Treat the minister you're addressing as a serious person who wants to do his job properly and is open to constructive questioning. If it proves otherwise, the minister looks bad, not the questioner.

Fifth, those three-party TV political panels are a big deal for the non-cabinet ministers who sit on them. It's how they make their public reputation. There are two clear options here. Use the opportunity to stick like glue to your vapid talking points, whatever the question, as you suck up to your leader and base and offend every other viewer who actually enjoys thinking and watching a thoughtful debate. Or try to have a serious debate with your fellow panelists on a serious issue.

I promise that the respectful approach will win you plaudits among sensible Canadians, including the media, while falling prey to Calandrism and Poilievritis will earn you shame, humiliation and eventual defeat. Recall the definitive moment on Sept. 24, 2014, when former NDP MP Paul Dewar, a true parliamentarian, frustrated to the point of tears by the antics of – yes – Paul Calandra on one of those panels, covered his face with both hands in despair. Viewers across the country identified with and cheered Mr. Dewar, and that moment remains burned into the memories of many Canadians. Canadians know what a real debate looks like.

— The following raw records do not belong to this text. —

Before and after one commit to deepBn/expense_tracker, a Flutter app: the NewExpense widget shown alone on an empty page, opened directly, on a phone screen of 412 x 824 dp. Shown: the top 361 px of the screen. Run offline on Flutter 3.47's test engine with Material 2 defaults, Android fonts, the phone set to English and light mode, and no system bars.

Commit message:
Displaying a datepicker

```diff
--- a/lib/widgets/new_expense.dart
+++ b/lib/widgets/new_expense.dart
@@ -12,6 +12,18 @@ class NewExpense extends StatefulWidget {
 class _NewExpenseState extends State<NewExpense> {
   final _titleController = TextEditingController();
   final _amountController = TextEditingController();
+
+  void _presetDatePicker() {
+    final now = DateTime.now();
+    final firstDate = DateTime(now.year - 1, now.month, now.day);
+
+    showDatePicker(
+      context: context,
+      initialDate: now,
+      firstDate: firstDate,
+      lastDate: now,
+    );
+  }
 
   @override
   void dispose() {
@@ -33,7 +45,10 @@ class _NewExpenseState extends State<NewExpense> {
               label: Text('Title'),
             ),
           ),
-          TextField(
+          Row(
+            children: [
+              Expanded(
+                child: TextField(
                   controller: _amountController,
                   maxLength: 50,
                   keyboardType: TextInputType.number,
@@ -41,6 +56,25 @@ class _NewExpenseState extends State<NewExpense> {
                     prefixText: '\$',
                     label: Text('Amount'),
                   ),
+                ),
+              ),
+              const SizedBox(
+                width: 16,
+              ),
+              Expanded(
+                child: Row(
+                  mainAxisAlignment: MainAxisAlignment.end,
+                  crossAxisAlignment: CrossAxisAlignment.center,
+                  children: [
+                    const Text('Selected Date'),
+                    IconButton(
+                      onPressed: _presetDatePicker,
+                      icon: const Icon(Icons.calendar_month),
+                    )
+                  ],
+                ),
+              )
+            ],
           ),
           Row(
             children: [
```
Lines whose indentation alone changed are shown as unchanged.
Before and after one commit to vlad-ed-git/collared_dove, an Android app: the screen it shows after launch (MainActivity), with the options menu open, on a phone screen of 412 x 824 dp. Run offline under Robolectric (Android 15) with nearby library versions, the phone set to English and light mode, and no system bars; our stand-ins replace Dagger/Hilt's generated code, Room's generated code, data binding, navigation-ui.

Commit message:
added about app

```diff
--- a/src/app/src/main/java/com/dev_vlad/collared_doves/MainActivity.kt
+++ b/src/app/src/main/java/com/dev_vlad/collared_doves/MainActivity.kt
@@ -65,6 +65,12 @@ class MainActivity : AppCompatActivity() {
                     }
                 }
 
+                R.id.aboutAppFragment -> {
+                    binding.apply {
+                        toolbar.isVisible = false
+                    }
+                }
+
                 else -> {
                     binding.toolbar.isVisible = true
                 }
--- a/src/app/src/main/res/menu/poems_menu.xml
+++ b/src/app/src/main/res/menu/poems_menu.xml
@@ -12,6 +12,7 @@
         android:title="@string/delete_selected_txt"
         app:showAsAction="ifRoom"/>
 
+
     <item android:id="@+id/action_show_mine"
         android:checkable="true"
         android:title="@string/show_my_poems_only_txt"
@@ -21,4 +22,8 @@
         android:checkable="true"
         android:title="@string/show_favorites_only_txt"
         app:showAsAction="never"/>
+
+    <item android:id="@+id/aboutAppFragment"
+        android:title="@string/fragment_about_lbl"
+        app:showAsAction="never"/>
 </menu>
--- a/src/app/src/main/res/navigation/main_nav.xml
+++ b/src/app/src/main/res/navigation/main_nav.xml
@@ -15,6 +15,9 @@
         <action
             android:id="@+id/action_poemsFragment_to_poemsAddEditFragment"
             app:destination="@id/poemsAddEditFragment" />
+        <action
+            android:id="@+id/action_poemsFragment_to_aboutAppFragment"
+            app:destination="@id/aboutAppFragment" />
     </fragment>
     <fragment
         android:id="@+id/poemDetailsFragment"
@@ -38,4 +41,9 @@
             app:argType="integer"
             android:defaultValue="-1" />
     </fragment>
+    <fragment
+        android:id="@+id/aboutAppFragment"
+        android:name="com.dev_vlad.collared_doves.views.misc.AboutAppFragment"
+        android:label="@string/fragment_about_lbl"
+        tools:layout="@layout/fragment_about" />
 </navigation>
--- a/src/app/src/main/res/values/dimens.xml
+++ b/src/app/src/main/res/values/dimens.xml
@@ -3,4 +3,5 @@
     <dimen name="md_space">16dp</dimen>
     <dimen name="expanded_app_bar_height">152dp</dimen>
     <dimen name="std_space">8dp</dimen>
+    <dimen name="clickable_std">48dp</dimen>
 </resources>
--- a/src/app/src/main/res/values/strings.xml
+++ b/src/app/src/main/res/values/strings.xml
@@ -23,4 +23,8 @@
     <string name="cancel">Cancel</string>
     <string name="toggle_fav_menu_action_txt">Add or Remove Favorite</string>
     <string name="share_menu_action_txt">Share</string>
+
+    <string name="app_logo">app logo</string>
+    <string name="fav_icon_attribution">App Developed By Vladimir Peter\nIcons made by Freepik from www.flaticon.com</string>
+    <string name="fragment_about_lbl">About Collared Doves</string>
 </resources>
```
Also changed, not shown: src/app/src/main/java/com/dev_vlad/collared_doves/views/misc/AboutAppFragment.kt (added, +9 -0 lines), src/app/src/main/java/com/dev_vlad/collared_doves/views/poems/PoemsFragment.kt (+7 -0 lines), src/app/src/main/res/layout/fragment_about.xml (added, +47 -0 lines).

Finally, panelists should operate under the assumption – it's hard, but try – that they don't have all the answers while their opponents might have something worth listening to. This piece of advice, I concede, works only when your peers co-operate. The Harper gang refused this approach for 10 long, exasperating years. In the end, they did themselves in, their doltish behaviour infuriating countless Canadians who made sure to vote last October. Parliamentary democracy took a heavy hit from that government, but it's not yet too late to save it.